by Julia Pierrepont III, Gao Shan
LOS ANGELES, Jan. 23 (Xinhua) -- "Listen to the shape of the piece, don't play it note by note," a piano master told her eager, young student. "Don't be afraid to use the pedal, it adds resonance and passion," she added pointing to her student's foot.
Her young Chinese student's nimble fingers flew through the passages of Liszt's Etude de Concert #2. Responding to the instruction, the student toed the pedal and added color and nuance to her next pass.
Eagerly watching this classic exchange are rows of piano teachers sitting in the elegantly designed, acoustically balanced recording studio in Ostin Music Center of University of California, Los Angeles (UCLA), which houses a state-of-the-art Yamaha DCFX Disklavier piano.
The master coaxing the student through her passages is Inna Faliks, renowned concert pianist, Yamaha artist, and Head of the UCLA Keyboard Department. She's no stranger to embracing "the new", having travelled extensively, touring, performing and teaching masterclasses in many countries around the world.
So what's so new about an age-old scene between mentor and student that has been going on for hundreds of years?
While Faliks sat at her piano on the UCLA campus, her student, Meng Xinyuan, is over 10,000 kilometers away in Beijing at the Central Conservatory of Music, linked through Yamaha's breakthrough Remote Lesson Technology.
It's the first time that U.S. and Chinese educational institutions were linked using Yamaha's Remote Lesson Technology. The Yamaha Disklavier is a unique instrument capable of transmitting highly nuanced performance data - the actual depth and speed of keystrokes and the subtle gradations of pedal movements - between similarly equipped pianos over the internet.
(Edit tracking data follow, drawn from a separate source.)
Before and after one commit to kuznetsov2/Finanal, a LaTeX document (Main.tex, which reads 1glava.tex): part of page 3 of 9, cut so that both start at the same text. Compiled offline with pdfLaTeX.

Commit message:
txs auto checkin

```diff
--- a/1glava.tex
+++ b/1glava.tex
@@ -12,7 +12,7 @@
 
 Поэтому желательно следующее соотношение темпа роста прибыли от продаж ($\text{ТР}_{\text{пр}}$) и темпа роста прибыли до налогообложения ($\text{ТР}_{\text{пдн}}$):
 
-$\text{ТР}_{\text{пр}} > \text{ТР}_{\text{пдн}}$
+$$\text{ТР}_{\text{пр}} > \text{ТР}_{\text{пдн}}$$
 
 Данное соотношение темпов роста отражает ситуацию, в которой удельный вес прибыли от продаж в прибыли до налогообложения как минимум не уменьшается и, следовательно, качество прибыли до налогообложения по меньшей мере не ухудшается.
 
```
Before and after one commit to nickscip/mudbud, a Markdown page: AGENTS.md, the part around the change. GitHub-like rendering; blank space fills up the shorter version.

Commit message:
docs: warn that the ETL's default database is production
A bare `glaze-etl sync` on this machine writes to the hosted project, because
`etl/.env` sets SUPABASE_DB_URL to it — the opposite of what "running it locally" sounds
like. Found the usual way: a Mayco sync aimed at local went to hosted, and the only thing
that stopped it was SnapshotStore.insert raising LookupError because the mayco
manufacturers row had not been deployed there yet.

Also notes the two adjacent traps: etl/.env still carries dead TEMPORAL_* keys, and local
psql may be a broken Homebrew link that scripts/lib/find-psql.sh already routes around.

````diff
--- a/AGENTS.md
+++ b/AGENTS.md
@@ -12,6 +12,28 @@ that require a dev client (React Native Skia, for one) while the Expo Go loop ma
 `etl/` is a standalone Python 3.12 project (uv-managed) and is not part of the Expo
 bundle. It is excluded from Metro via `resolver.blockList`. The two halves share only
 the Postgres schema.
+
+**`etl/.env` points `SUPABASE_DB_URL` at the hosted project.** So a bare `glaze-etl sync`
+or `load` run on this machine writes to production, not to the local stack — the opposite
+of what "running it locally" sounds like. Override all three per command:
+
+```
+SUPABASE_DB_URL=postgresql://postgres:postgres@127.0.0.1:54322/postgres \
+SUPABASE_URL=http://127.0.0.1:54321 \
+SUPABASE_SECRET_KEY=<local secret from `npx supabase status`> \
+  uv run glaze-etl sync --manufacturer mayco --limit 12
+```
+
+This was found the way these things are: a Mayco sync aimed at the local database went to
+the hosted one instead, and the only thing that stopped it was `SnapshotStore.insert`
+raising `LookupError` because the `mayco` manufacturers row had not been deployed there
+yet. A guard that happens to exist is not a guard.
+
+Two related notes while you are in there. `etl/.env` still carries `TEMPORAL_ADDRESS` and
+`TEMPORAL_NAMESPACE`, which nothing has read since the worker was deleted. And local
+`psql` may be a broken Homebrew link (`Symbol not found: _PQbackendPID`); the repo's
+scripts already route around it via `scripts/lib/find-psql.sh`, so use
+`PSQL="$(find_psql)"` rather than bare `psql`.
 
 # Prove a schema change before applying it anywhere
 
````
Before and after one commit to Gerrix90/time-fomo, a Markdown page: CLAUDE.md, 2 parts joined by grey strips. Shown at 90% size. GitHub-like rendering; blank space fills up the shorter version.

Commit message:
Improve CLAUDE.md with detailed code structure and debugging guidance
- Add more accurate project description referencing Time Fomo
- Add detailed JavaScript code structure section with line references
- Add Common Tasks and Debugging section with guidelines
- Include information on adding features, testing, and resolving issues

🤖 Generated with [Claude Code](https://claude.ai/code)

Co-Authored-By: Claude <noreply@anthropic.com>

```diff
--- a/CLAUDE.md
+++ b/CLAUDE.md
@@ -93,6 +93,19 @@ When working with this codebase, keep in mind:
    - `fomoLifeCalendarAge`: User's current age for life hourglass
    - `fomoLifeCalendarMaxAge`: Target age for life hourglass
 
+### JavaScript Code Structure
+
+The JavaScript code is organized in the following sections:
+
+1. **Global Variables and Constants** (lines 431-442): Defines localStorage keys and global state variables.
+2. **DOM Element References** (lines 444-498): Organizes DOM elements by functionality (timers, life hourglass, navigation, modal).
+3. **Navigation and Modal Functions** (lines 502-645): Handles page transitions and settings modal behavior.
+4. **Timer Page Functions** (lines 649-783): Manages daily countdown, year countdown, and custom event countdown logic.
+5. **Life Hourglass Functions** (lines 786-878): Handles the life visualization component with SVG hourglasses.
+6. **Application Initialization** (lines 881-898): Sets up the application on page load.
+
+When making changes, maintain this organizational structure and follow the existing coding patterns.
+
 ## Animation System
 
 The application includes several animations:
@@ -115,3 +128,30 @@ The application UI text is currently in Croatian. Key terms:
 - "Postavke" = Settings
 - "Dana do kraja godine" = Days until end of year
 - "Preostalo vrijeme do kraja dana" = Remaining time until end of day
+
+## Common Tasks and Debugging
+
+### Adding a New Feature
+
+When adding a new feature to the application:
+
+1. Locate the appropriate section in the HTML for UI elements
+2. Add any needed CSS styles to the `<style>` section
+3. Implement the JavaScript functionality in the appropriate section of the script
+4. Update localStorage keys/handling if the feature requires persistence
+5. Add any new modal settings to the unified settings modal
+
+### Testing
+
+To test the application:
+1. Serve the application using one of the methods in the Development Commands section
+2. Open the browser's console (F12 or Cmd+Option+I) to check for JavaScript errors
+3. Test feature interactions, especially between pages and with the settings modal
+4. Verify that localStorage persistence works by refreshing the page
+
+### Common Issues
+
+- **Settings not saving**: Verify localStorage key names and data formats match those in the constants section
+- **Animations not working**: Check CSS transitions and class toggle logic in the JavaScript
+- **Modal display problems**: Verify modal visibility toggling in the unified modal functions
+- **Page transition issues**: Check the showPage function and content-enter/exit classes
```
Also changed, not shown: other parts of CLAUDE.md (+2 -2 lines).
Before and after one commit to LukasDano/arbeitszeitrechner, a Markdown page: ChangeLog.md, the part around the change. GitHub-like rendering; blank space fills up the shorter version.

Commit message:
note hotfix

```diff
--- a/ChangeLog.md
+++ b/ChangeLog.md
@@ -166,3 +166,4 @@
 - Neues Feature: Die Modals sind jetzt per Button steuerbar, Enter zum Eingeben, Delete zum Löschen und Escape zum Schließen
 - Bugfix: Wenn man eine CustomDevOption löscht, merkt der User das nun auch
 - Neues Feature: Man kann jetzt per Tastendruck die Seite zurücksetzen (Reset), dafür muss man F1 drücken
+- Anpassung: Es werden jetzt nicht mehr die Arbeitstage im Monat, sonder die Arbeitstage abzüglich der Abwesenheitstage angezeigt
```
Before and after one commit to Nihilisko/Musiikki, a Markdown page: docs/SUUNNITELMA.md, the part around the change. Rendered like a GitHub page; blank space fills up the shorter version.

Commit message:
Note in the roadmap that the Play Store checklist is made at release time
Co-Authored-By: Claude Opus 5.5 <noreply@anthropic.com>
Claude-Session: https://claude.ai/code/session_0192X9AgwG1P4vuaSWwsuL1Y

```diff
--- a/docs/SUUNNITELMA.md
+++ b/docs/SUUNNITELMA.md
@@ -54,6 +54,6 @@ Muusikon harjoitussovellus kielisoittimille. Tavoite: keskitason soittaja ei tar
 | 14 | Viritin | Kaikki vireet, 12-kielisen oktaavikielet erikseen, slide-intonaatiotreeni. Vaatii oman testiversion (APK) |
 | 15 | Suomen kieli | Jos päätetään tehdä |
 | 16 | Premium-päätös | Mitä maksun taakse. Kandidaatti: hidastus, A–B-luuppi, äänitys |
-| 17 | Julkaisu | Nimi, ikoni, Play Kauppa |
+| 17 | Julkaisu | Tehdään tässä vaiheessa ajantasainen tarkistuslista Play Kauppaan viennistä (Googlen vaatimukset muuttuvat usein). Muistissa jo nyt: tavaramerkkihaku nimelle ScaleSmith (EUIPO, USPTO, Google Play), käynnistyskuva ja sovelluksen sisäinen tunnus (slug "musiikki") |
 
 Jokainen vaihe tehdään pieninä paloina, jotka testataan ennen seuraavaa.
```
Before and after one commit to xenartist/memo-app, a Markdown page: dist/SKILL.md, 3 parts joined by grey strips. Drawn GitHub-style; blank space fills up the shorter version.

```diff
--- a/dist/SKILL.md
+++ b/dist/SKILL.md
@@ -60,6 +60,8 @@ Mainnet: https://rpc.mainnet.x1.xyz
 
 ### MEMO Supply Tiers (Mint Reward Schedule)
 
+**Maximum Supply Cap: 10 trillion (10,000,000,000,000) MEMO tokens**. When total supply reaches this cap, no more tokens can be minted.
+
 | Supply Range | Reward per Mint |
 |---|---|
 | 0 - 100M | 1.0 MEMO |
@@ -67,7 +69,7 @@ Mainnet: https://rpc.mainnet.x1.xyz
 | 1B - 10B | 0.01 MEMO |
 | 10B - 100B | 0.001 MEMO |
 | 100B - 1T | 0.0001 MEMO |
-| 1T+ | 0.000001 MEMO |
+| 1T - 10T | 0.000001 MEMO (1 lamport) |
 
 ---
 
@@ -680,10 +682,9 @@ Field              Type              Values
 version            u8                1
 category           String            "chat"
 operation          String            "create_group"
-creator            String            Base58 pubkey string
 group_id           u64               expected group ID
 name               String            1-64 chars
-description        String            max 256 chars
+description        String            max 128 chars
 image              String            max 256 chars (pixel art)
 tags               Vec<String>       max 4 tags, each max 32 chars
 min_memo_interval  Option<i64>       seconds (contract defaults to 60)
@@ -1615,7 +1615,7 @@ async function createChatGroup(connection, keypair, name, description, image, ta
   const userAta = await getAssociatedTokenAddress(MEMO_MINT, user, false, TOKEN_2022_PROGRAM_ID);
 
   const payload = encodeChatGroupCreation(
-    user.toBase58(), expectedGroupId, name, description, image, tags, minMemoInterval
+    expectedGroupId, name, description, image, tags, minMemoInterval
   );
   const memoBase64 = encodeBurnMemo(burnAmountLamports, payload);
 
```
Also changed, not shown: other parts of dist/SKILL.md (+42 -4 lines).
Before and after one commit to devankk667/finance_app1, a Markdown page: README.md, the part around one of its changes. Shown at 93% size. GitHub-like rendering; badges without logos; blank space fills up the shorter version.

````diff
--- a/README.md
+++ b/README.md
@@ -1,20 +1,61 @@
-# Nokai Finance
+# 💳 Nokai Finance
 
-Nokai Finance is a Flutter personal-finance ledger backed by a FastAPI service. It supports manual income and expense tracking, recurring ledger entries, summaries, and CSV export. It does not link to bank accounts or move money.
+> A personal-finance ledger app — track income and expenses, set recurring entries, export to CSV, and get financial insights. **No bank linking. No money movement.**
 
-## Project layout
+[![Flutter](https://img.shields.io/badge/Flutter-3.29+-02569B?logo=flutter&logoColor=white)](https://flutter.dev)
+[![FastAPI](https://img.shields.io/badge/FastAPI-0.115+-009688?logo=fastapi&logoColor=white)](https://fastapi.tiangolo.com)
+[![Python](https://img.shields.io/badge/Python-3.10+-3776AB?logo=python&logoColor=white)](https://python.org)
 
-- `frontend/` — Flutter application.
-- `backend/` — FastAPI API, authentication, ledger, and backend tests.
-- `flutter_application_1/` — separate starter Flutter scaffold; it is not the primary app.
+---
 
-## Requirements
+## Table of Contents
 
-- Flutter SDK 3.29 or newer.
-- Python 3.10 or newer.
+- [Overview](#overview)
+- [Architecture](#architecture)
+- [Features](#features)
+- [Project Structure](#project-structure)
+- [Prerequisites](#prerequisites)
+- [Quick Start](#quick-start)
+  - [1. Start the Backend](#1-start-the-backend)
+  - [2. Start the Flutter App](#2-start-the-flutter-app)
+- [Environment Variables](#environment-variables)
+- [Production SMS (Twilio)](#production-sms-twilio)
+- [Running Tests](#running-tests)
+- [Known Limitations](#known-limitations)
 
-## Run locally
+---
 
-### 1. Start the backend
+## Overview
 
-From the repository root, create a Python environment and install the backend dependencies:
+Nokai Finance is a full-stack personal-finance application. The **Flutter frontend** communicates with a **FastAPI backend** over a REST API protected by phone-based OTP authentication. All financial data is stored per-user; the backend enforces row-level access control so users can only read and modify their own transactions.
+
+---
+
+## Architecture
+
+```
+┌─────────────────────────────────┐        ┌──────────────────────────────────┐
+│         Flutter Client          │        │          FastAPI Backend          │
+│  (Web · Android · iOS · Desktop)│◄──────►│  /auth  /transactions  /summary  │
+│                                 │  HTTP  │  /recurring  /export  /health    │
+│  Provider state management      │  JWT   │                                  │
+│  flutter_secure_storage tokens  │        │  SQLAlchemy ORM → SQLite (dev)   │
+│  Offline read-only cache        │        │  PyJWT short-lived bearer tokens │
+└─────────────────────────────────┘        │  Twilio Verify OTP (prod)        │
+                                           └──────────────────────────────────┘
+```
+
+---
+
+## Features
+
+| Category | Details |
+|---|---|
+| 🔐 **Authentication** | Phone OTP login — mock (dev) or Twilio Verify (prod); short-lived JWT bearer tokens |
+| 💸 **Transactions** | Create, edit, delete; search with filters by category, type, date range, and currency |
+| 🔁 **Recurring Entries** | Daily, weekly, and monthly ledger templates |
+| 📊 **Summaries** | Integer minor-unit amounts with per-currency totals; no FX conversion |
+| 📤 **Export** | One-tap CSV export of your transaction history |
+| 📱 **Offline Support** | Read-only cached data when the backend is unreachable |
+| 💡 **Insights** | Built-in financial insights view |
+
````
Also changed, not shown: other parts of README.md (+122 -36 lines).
The technology enables top artists and educators to instruct students remotely using the internet-connected Disklavier, which mirrors two pianos that are far remote from each other, even in different countries.
Master teachers like Faliks can watch and listen to their students perform remotely on a large viewing screen, while their piano mirrors their student's keystrokes and pedal work exactly. These state-of-the-art technical advances enable teachers to observe and comment on the subtle nuances of their student's performance from half a world away.
"It's a gamechanger for piano pedagogy and long distance education," observed Bonnie Barnett, Head of Yamaha's Division of Artist's Services, who flew in from New York headquarters to attend the historic demonstration.
"It's the future of music education," Faliks enthused. "With this unique technology, schools have access to top level teachers from all over the world to teach their students remotely."
Barnett added, "It allows us to bring quality music training to areas where it would not be available otherwise. It opens up worlds and connects musicians from all over the globe. And that can make all the difference to someone struggling to learn."
In China alone, there are 50 music halls equipped with Yamaha's Disklavier technology, which provide 20 remote music lesson programs per month.
"I think this technology will facilitate strong relations between our cultures, because nationality and race don't matter in music. Music crosses all boundaries and borders and speaks in a universal language to everyone," Faliks told Xinhua.
"We all have our own culture and inner worlds, but music links us all," she added.
After her recent performance and masterclass tour in China, Faliks recounted her impression of Chinese music students. "I was so impressed by their drive, dedication and love of music. They were always so well-prepared, gave 100 percent, and were open to learning and taking chances to develop their art."
Participating in the event were music school teacher delegates from China, including Wuhan Conservatory of Music, Sichuan Conservatory of Music, Xinghai Conservatory of Music, Mianyang Normal University, and Guangdong Literature and Art Vocational College.
"With the improvement of living standards of Chinese, more and more people are interested in piano or other instruments. The remote technology is a brand new music learning method," said Professor An bingbing, head of Music Education College of Sichuan Conservatory of Music.
"I was surprised by this technology ... It helps to break boundaries and connect teachers and students between the United States and China," he added.